* Task objective *
What is needed is every line of the material that contains "para".

* Supplied records *
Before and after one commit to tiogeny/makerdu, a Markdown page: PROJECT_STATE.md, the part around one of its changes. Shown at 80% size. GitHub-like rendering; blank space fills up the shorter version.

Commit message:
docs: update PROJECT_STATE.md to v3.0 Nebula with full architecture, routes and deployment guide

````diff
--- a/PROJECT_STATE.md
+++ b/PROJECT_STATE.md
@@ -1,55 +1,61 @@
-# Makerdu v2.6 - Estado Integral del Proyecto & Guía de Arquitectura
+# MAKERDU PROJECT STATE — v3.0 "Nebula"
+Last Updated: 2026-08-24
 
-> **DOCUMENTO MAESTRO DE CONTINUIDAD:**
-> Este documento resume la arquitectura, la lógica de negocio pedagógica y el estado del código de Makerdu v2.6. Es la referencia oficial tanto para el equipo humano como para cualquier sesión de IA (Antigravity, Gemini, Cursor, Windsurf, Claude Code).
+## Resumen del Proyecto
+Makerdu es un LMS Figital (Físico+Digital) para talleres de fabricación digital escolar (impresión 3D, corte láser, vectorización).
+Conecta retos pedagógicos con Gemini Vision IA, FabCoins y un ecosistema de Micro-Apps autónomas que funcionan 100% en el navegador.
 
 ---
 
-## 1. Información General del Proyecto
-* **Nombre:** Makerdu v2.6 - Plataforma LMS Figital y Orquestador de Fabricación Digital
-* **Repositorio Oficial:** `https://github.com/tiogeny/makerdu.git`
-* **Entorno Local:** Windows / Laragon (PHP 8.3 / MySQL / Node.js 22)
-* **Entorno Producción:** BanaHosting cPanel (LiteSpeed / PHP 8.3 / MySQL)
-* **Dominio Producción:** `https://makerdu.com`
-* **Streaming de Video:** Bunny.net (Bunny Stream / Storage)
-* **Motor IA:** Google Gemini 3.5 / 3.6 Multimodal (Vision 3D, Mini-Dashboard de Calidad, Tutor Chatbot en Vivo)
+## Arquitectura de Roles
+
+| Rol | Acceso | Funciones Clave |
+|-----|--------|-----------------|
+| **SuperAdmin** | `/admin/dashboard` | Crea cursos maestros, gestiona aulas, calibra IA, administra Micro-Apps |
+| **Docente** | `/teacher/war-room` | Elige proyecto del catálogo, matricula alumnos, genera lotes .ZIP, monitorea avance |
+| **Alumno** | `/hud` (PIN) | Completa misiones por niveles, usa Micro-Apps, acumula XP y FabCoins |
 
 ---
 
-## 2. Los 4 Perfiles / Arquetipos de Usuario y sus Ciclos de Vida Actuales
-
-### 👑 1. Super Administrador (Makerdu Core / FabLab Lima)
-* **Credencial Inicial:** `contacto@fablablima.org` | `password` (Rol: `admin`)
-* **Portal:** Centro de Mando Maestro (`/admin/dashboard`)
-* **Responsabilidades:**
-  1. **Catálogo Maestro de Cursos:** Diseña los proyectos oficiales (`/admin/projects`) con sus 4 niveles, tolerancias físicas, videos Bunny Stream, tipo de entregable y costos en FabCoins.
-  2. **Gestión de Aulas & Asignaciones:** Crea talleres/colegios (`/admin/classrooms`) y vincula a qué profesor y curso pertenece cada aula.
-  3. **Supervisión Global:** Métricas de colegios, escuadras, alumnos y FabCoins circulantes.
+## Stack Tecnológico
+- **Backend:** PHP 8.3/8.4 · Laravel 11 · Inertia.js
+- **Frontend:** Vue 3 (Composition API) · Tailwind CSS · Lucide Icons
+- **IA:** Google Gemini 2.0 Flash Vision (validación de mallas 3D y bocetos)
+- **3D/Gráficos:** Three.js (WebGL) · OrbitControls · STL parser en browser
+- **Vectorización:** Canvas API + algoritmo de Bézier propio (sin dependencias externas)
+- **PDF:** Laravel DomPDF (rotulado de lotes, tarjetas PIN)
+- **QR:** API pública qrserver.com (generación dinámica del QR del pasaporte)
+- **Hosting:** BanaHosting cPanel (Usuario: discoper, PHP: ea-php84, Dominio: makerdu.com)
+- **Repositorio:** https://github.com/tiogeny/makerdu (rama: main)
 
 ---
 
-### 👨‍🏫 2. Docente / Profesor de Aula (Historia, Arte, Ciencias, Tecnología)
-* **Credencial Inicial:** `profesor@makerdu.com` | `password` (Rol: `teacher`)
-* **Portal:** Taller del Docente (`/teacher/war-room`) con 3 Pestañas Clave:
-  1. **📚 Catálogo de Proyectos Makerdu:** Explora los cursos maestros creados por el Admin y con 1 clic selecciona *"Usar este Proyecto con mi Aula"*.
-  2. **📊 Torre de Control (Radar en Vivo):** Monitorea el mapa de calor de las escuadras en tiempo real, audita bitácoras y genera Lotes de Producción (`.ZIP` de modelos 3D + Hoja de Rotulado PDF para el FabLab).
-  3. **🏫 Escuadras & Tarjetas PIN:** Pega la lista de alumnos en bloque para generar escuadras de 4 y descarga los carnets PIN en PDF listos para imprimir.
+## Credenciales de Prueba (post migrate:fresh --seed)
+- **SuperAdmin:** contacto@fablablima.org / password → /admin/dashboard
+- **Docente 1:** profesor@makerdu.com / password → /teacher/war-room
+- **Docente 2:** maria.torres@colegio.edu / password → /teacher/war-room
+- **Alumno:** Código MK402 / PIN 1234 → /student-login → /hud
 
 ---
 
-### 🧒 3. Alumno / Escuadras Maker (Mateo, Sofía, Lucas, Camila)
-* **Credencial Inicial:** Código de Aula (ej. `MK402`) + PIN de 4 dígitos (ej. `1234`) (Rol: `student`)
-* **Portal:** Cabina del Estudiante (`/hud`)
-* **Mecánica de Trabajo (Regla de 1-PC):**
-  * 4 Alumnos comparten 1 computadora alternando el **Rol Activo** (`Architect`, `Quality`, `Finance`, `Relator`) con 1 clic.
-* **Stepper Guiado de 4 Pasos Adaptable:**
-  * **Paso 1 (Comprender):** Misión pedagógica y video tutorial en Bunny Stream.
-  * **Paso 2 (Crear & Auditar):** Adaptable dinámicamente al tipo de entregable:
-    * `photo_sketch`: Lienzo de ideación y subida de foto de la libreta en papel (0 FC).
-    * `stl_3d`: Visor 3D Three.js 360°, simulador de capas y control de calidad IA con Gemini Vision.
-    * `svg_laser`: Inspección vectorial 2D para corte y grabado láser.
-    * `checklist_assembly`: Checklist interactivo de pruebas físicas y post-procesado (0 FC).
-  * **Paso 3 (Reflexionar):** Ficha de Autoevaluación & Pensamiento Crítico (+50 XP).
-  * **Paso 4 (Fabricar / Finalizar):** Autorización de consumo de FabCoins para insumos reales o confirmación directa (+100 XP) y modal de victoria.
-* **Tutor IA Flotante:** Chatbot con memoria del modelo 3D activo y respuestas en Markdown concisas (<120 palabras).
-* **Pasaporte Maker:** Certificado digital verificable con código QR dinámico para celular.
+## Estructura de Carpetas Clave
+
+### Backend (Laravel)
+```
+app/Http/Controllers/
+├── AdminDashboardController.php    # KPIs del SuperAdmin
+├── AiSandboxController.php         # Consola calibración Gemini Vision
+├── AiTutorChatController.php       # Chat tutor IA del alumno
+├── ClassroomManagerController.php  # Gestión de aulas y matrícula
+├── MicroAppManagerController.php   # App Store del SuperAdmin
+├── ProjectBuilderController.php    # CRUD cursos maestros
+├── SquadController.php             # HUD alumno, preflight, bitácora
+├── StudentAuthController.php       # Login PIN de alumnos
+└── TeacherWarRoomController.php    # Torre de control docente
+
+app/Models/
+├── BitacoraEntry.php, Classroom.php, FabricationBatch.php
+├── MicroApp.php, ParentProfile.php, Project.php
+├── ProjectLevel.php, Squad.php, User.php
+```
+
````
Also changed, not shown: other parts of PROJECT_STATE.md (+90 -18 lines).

* Exercise answer *
-> Este documento resume la arquitectura, la lógica de negocio pedagógica y el estado del código de Makerdu v2.6. Es la referencia oficial tanto para el equipo humano como para cualquier sesión de IA (Antigravity, Gemini, Cursor, Windsurf, Claude Code).
+Makerdu es un LMS Figital (Físico+Digital) para talleres de fabricación digital escolar (impresión 3D, corte láser, vectorización).
-  2. **📊 Torre de Control (Radar en Vivo):** Monitorea el mapa de calor de las escuadras en tiempo real, audita bitácoras y genera Lotes de Producción (`.ZIP` de modelos 3D + Hoja de Rotulado PDF para el FabLab).
-  3. **🏫 Escuadras & Tarjetas PIN:** Pega la lista de alumnos en bloque para generar escuadras de 4 y descarga los carnets PIN en PDF listos para imprimir.
-    * `svg_laser`: Inspección vectorial 2D para corte y grabado láser.
-  * **Paso 4 (Fabricar / Finalizar):** Autorización de consumo de FabCoins para insumos reales o confirmación directa (+100 XP) y modal de victoria.
-* **Pasaporte Maker:** Certificado digital verificable con código QR dinámico para celular.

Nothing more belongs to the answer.